Spring love

There is never any question about me planting bulbs in the fall. It is such a hopeful part of gardening. Today it was 70* which we normally do not experience until mid April. Tomorrow the 50ā€™s return.


The plants just keep getting better, and there was the wildlife!

Background information from Wikipedia:
Telopea truncata, commonly known as the Tasmanian waratah, is a plant in the family Proteaceae. It is endemic to Tasmania where it is found on moist acidic soils, similar to Western Washington west of the Cascades.  

The flower heads, known as inflorescences, are terminalā€”that is, they arise on the ends of small branchesā€”and are surrounded by small inconspicuous hairy bracts.

Hanging baskets from scratch

This is one of my most satisfying gardening projects.
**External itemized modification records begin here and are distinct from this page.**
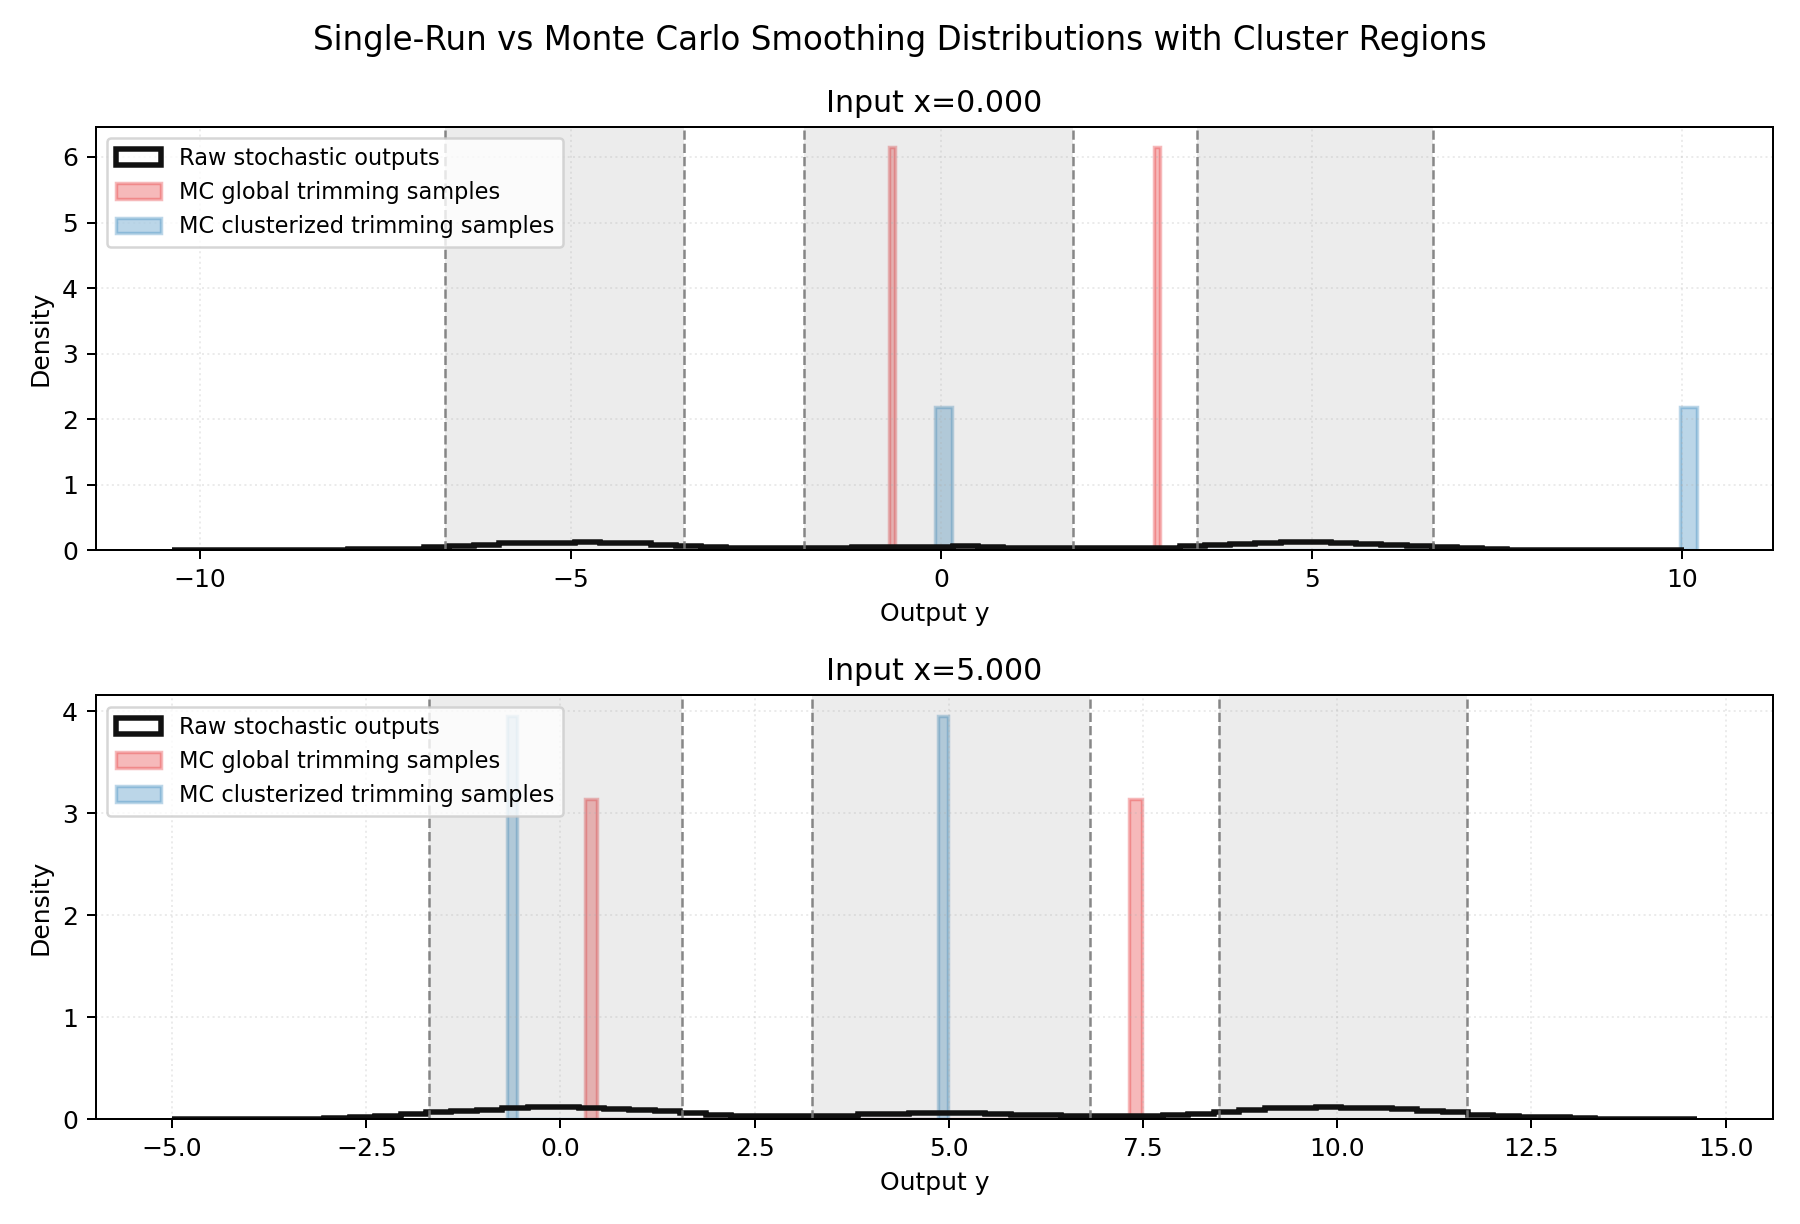
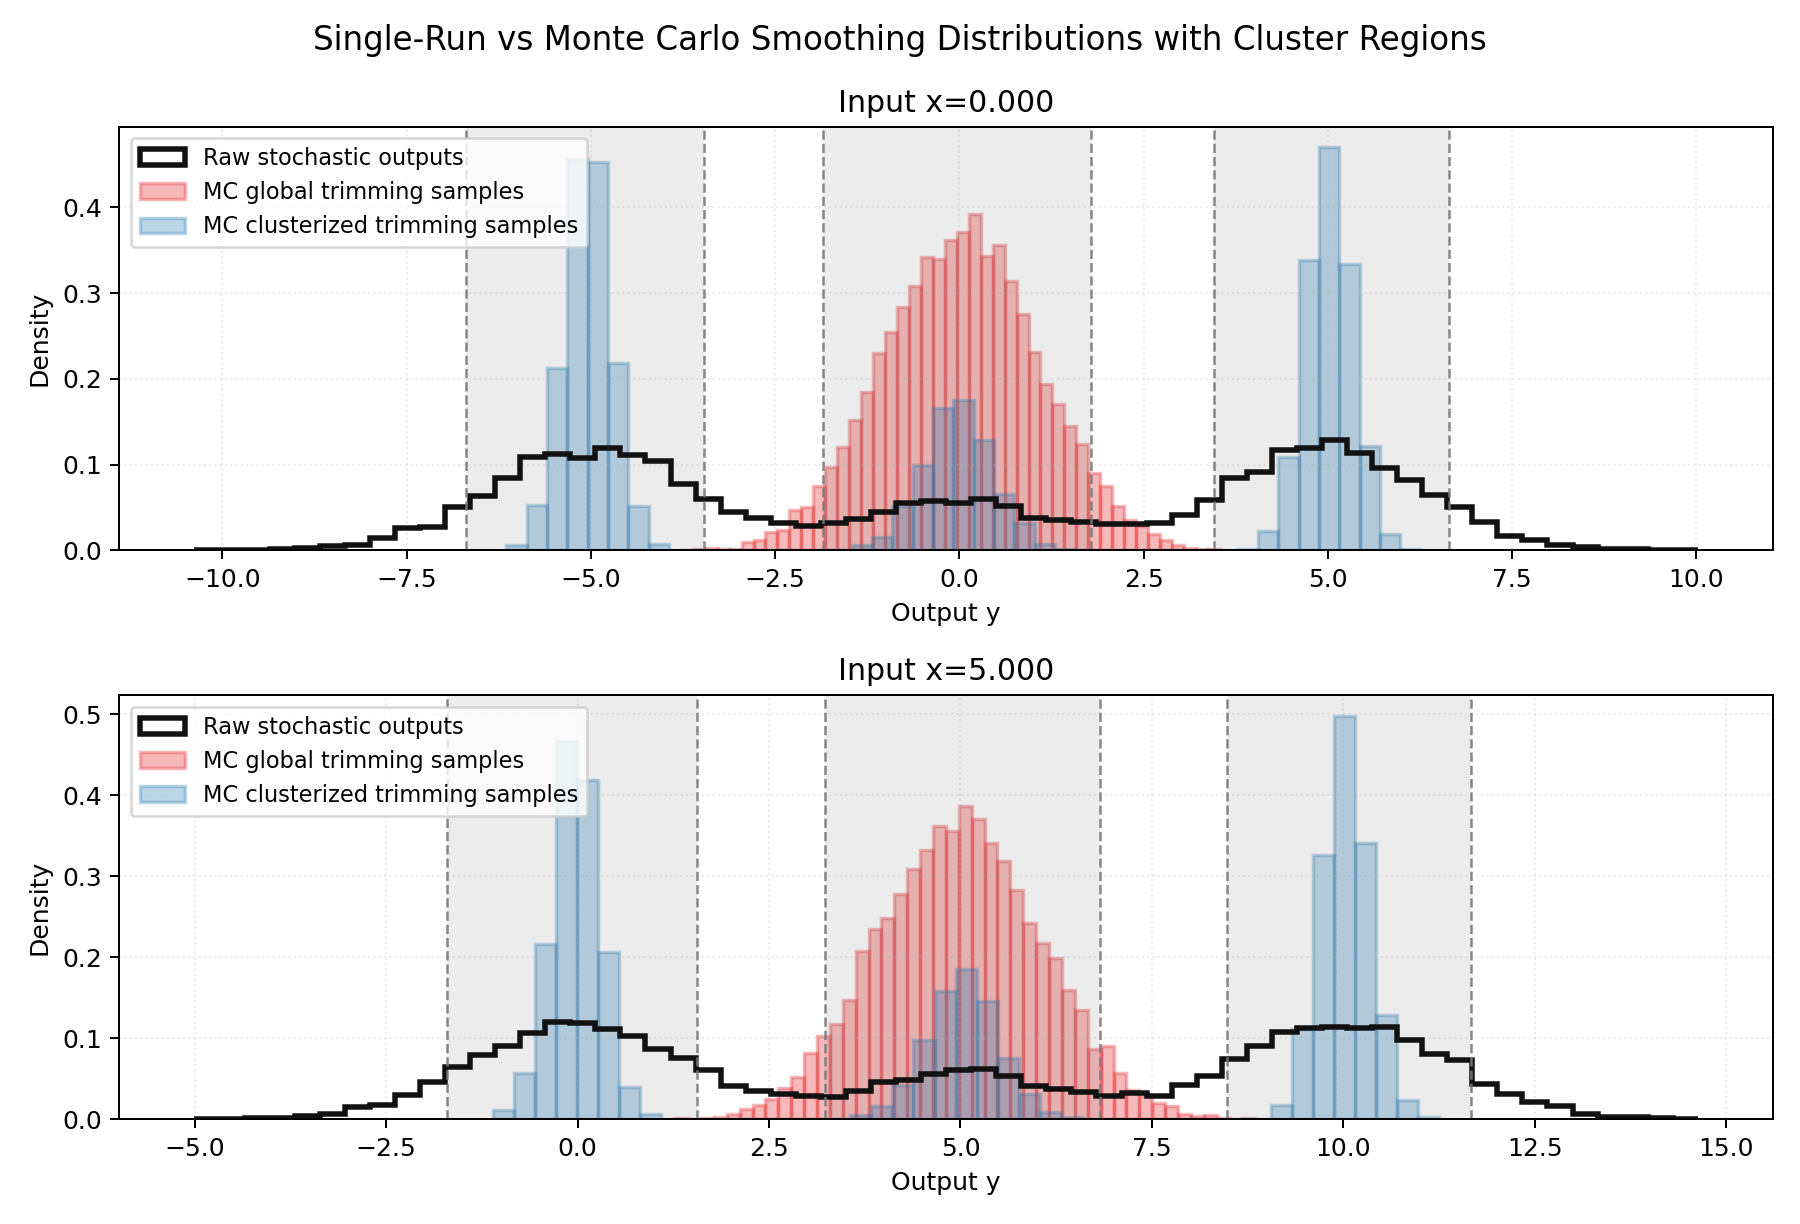
fix bug

diff --git a/src/randomized_smoothing/smoothing.py b/src/randomized_smoothing/smoothing.py
@@ -22,11 +22,8 @@ class Smoothing(ABC):
         raise NotImplementedError
 
     def monte_carlo(self, num_simulations: int) -> torch.Tensor:
-        outputs = list()
-        for _ in range(num_simulations):
-            distribution = self.smooth()
-            outputs.append(distribution.sample())
-        return torch.stack(outputs)
+        draws = [self.smooth().sample() for _ in range(num_simulations)]
+        return torch.stack(draws, dim=1)
 
 
 class AlphaTrimmingSmoothing(Smoothing):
I start petunias in January the transplant them into hanging baskets in March. They spend the next six weeks growing in the cool greenhouse before moving to their hanging location at the front of our home.
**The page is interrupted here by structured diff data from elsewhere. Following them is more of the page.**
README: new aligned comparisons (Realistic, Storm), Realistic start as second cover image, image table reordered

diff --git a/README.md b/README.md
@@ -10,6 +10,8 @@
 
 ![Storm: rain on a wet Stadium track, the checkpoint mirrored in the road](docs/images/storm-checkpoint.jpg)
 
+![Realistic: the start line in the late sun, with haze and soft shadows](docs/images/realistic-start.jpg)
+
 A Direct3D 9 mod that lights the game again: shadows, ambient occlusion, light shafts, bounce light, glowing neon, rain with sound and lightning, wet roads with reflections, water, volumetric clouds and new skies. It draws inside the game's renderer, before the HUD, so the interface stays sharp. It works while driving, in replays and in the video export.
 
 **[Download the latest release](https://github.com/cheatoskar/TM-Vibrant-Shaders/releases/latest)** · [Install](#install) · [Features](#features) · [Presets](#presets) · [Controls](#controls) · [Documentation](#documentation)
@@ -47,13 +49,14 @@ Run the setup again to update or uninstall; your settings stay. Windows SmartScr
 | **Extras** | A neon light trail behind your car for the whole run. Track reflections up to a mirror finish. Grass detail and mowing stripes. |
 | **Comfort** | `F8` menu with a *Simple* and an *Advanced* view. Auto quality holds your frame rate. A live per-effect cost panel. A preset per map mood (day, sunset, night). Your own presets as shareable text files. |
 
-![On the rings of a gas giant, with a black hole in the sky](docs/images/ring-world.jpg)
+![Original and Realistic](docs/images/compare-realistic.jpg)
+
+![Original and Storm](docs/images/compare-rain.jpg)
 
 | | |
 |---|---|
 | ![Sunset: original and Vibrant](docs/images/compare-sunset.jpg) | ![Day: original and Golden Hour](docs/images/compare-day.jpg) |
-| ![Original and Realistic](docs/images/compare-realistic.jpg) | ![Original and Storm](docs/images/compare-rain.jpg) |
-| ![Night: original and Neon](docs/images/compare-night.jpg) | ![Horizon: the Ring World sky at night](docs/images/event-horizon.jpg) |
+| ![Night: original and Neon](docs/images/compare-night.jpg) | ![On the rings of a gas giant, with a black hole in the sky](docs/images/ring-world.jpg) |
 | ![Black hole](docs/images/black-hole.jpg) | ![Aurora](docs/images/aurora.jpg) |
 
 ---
I start with clean, reused plastic hanging basket. A coffee filter helps contain the potting mix but allows drainage.

I put in a layer of mix the some pre moistened water saving crystals. Pre moistened is the key word here. If you forget this step, you could see an erupting soil volcano when they finally absorb water!

Then I gently transplanted the petunias into the pots. The following is an example of a pot by the end of June.
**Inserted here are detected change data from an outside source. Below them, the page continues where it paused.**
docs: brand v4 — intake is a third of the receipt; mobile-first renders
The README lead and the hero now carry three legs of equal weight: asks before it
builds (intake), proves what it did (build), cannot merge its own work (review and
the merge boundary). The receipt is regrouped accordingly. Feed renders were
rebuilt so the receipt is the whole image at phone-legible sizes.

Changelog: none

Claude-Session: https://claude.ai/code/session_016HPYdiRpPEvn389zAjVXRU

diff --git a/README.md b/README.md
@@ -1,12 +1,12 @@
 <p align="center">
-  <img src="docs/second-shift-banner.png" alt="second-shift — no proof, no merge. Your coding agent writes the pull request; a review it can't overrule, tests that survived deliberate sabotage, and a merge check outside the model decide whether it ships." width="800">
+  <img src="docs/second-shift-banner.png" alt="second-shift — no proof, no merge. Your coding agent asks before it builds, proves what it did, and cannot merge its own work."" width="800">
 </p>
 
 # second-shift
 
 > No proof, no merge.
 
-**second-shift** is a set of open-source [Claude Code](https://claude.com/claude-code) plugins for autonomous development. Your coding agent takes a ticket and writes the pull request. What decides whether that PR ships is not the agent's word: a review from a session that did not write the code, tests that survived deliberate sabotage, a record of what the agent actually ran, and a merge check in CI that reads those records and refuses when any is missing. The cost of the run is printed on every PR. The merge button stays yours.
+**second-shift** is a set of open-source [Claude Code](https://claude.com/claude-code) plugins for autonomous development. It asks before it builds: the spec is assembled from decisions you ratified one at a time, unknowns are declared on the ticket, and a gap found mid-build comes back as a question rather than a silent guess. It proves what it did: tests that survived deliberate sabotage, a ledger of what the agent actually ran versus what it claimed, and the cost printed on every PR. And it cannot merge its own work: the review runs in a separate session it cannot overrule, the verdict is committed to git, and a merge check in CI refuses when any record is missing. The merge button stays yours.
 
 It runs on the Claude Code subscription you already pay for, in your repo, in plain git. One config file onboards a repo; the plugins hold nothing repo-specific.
Blooming by the end of June.

Blooming by the end of June.

Miniature Garden Inspiration

Every year I like to try something new and this seems to be the year for a miniature garden. Not a fairy garden, but just a small scene yet to be determined. Inspired by Janit Calro’s book “Gardening in Miniature” and her display at #nwfgs this year! I think this will be my new area of gardening to explore this summer.

Janit explains plant selection and scale very well in her book and on her website http://www.twogreenthumbs.com
Maybe I will be able to work in a micro mini rose.